Referring now to
The present invention connects to a lifting apparatus, such as a crane hoist 20, at the crane hoist fitting 19 attached to the common pin 12. The particular arrangement depicted in
Referring now to
While the embodiments of the present invention are specifically suited and intended to lift blind flanges, the present invention is not desired to be limited to lifting only such devices.

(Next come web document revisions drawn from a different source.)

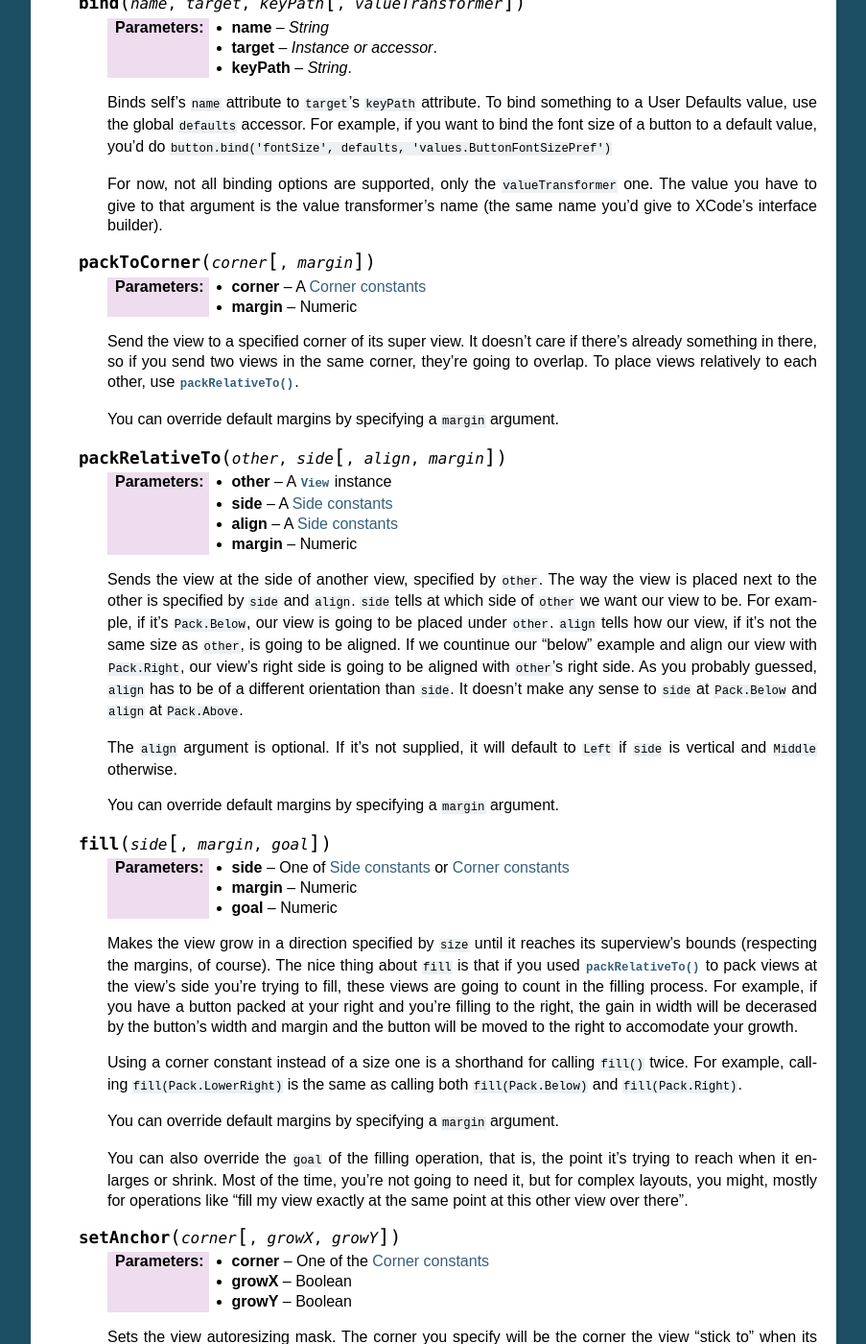
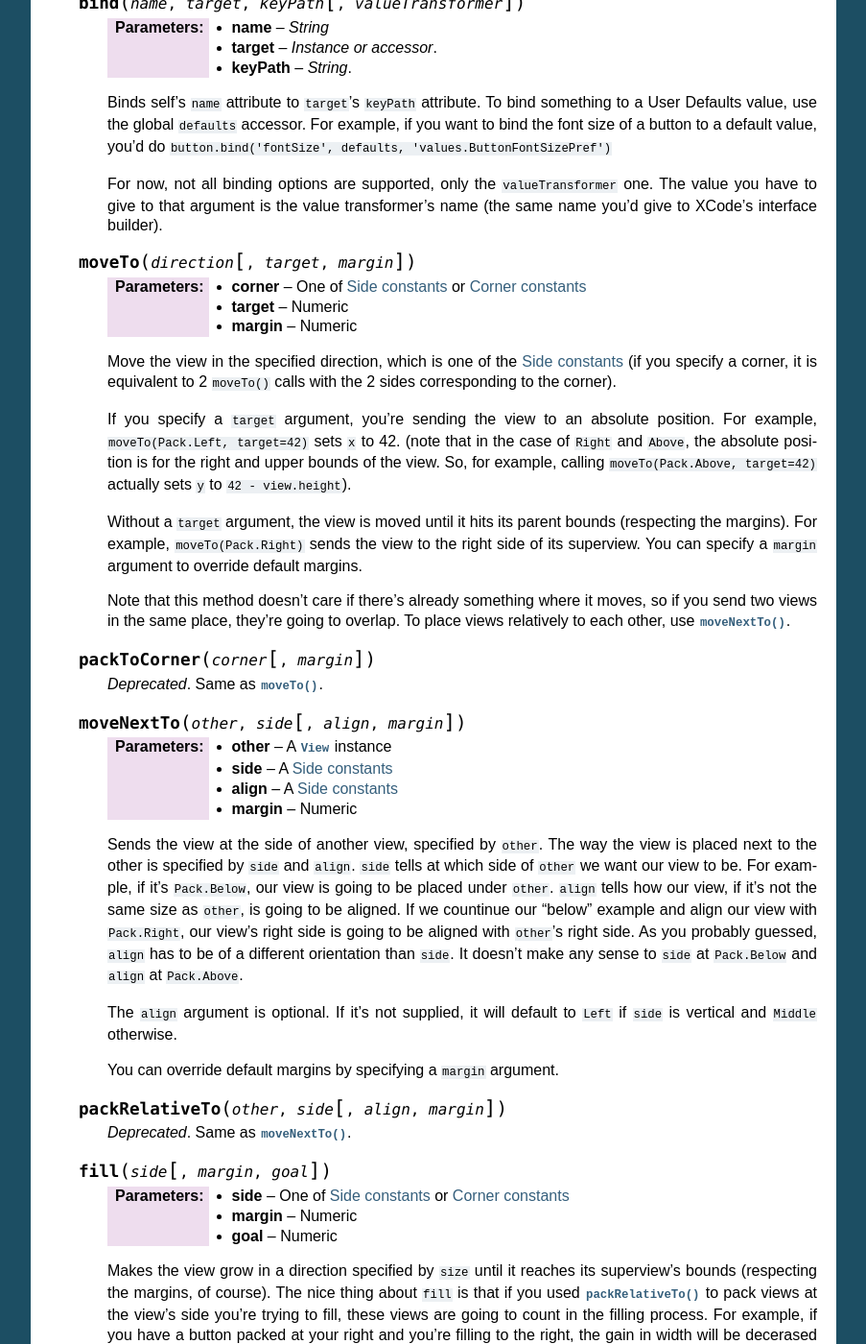
Before and after one commit to hsoft/xibless, a Sphinx documentation site: the page built from docs/api/view.rst, in a window 1280 px wide and 1400 px high, scrolled down 848 px. Shown: the whole window at 96% size, without its empty margins (198-1101 px from the left). Built offline with Sphinx 7.4.7, drawn with Linux system fonts in a browser that asks for light colours; some of the changed text lies outside the part shown.

Commit message:
Added View.moveTo(), a more powerful version of packToCorner().
Then , I deprecated packToCorner and replaced it with moveTo(), and then to be consistent I renamed packRelativeTo() to moveNextTo() and deprecated the former.

```diff
--- a/docs/api/view.rst
+++ b/docs/api/view.rst
@@ -62,18 +62,36 @@ but to be subclassed.
         you have to give to that argument is the value transformer's name (the same name you'd give
         to XCode's interface builder).
 
+    .. method:: moveTo(direction[, target, margin])
+
+        :param corner: One of :ref:`side-constants` or :ref:`corner-constants`
+        :param target: Numeric
+        :param margin: Numeric
+
+        Move the view in the specified direction, which is one of the :ref:`side-constants` (if you
+        specify a corner, it is equivalent to 2 ``moveTo()`` calls with the 2 sides corresponding to
+        the corner).
+
+        If you specify a ``target`` argument, you're sending the view to an absolute position. For
+        example, ``moveTo(Pack.Left, target=42)`` sets ``x`` to 42. (note that in the case of
+        ``Right`` and ``Above``, the absolute position is for the right and upper bounds of the
+        view. So, for example, calling ``moveTo(Pack.Above, target=42)`` actually sets ``y`` to
+        ``42 - view.height``).
+
+        Without a ``target`` argument, the view is moved until it hits its parent bounds
+        (respecting the margins). For example, ``moveTo(Pack.Right)`` sends the view to the right
+        side of its superview. You can specify a ``margin`` argument to override default margins.
+
+        Note that this method doesn't care if there's already something where it moves, so if you
+        send two views in the same place, they're going to overlap. To place views relatively to
+        each other, use :meth:`moveNextTo`.
+
+
     .. method:: packToCorner(corner[, margin])
 
-        :param corner: A :ref:`corner-constants`
-        :param margin: Numeric
+        *Deprecated*. Same as :meth:`moveTo`.
 
-        Send the view to a specified corner of its super view. It doesn't care if there's already
-        something in there, so if you send two views in the same corner, they're going to overlap.
-        To place views relatively to each other, use :meth:`packRelativeTo`.
-
-        You can override default margins by specifying a ``margin`` argument.
-
-    .. method:: packRelativeTo(other, side[, align, margin])
+    .. method:: moveNextTo(other, side[, align, margin])
 
         :param other: A :class:`View` instance
         :param side: A :ref:`side-constants`
@@ -93,6 +111,10 @@ but to be subclassed.
         ``side`` is vertical and ``Middle`` otherwise.
 
         You can override default margins by specifying a ``margin`` argument.
+
+    .. method:: packRelativeTo(other, side[, align, margin])
+
+        *Deprecated*. Same as :meth:`moveNextTo`.
 
     .. method:: fill(side[, margin, goal])
 
```
Also changed, not shown: docs/index.rst (+4 -4 lines), docs/layout.rst (+11 -11 lines), 6 other files.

The present invention may further be used to lift and rig a wide variety of other flange types, including, but not limited to, larger weld neck flanges, slip-on flanges, socket weld flanges, threaded flanges, lap joint flanges, ring joint flanges or tongue and groove flanges, presuming that the mechanism for lifting these other flange types can be safely facilitated by using the two bolt lifting point method described above.
The improved, triangular-shaped flange lifting device for lifting and rigging flanges during the fabrication improves user safety and facilitates the alignment of a blind flange with a pipe fitting, without requiring awkward fittings or hazardous methods that compromise safety and the effectiveness of the workers. By enabling a user to align the bolts, there is no need to reorient the flange prior to inserting bolts through a plurality of eyes to initiate connection. The device incorporates two opposing claws, which catch a pair of lifting bolts inserted through the eyes of a flange. One claw catches the lifting bolts in the ledge area of the claw horizontal region on either side of the flange. The bolts serve as lifting points and, with the assistance of a lifting means, such as a crane hoist or forklift, the device assists positioning such flanges into place for installation on a pipe opening. The present invention further eliminates the need to weld a lifting eye onto the flange, which is a costly endeavor. Instead, the present invention allows for the flange to be lifted directly by the lifting bolts, which will then be used to secure the flange to the pipe opening.
It is therefore submitted that the instant invention has been shown and described in what is considered to be the most practical and preferred embodiments. It is recognized, however, that departures may be made within the scope of the invention and that obvious modifications will occur to a person skilled in the art. With respect to the above description then, it is to be realized that the optimum dimensional relationships for the parts of the invention, to include variations in size, materials, shape, form, function and manner of operation, assembly and use, are deemed readily apparent and obvious to one skilled in the art, and all equivalent relationships to those illustrated in the drawings and described in the specification are intended to be encompassed by the present invention.
Therefore, the foregoing is considered as illustrative only of the principles of the invention. Further, since numerous modifications and changes will readily occur to those skilled in the art, it is not desired to limit the invention to the exact construction and operation shown and described, and accordingly, all suitable modifications and equivalents may be resorted to, falling within the scope of the invention.